Patent owners have an apparent ally in Professor Stephen Hawking, who spoke as a “patron” of the SME Innovation Alliance back in April. According to the SMEIA’s blog, Professor Hawking addressed the problems that small and medium business face from IP infringement, noting a similar experience that Galileo called “worse than murder.”
As a cosmologist, you may be interested to know that my illustrious predecessor Galileo Galilei had his design for a compass stolen, by his one time protege Baldassar Capra. I know that patent theft is one of the big issues that innovative SMEs face today. Galileo described such theft as ‘worse than murder, the victim feels the loss of fame, honour and merited glory, obtained not by nature, fate or chance… but from studies, hard work and long vigils.’
(See Notes of SMEIA meeting)
The SMEIA has also been actively lobbying their own government officials for improvements to the British and European patent systems. A letter (embedded below) sent to Prime Minister David Cameron set out a number of points similar to what we’ve witnessed from similar US-based groups. The organization explains that while “innovation for the most part is carried out by SMEs, not major corporations,” these very same SMEs are increasingly having difficulty obtaining loans and risk capital. Specifically addressing the patent system, the organization’s letter demonstrates a dismissive attitude of current IPO officials:

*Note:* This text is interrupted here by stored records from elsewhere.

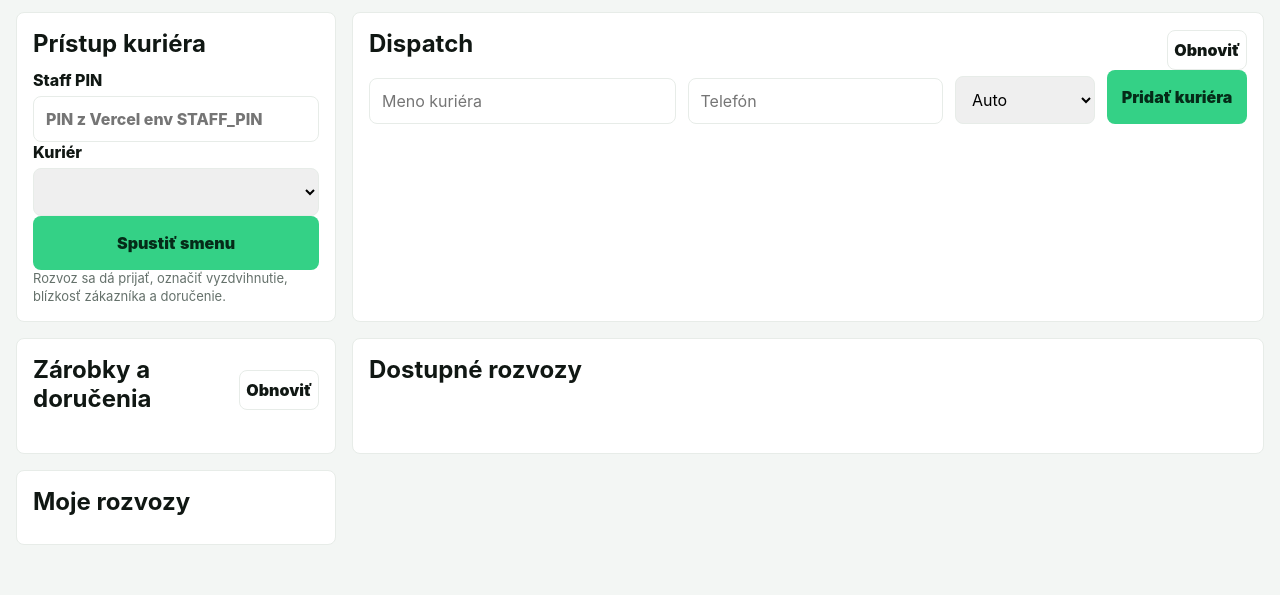
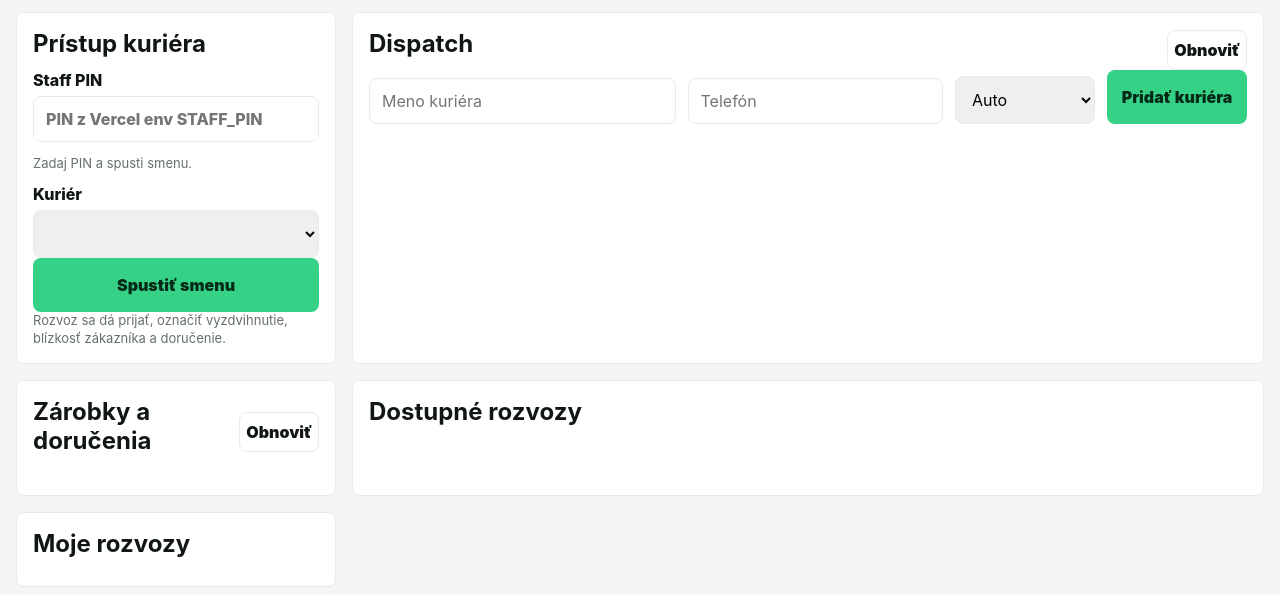
Before and after one commit to jozinko6/jasterkapka, a website: page courier.html in a window 1280 px wide. Shown: the part 117-712 px from the top of the page. Drawn offline with Linux system fonts and the light colour scheme.

Commit message:
Add courier status feedback

```diff
--- a/courier.html
+++ b/courier.html
@@ -27,6 +27,7 @@
           Staff PIN
           <input id="staffPin" type="password" placeholder="PIN z Vercel env STAFF_PIN" />
         </label>
+        <p class="muted" id="courierStatus">Zadaj PIN a spusti smenu.</p>
         <label>
           Kuriér
           <select id="courierSelect"></select>
```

The patent system is effectively broken so far as SMEs are concerned. The UKIPO and the Minister for Intellectual Property, on the other hand, suggest instead that most SMEs do not know how to protect their innovation. Most know only too well the failure of the patent system and have given up.
The UKIPO is essentially telling its SME patrons that it’s “doing it wrong” and should (evidently) emulate the larger businesses that (by implication) DO know how to protect their innovation. I don’t practice in the UK, so I don’t know what strategy that might be. If it’s anything like the big business strategy in America, it involves investing substantial resources in expensive patent attorneys that can overcome the arbitrary “obviousness” tax imposed by the USPTO. This is beneficial to the American patent bar, and arguably to the USPTO as well, but hardly beneficial to small businesses. Ultimately, the letter concludes, these policies are counterproductive to the businesses and consumers alike.
For example, SMEIA identifies Germany’s more effective patent enforcement system, indicative of a culture that takes a more serious approach to technology and industry, as the reason “Germans are leading Europe out of recession. Germany reportedly boasts a court system experienced in dealing with patent disputes, low costs and about 12 months to disposition. Of course, similar benefits are found in pockets of the US court system, but restricting the patent owner’s choice of venue have been part of judicial and legislative reform efforts for several years.
- Helping Politicians Understand Innovation (cientifica.eu)
- Diverse Group Of Patent Stakeholders Urge Congress Not To Devalue Valid Patents (gametimeip.com)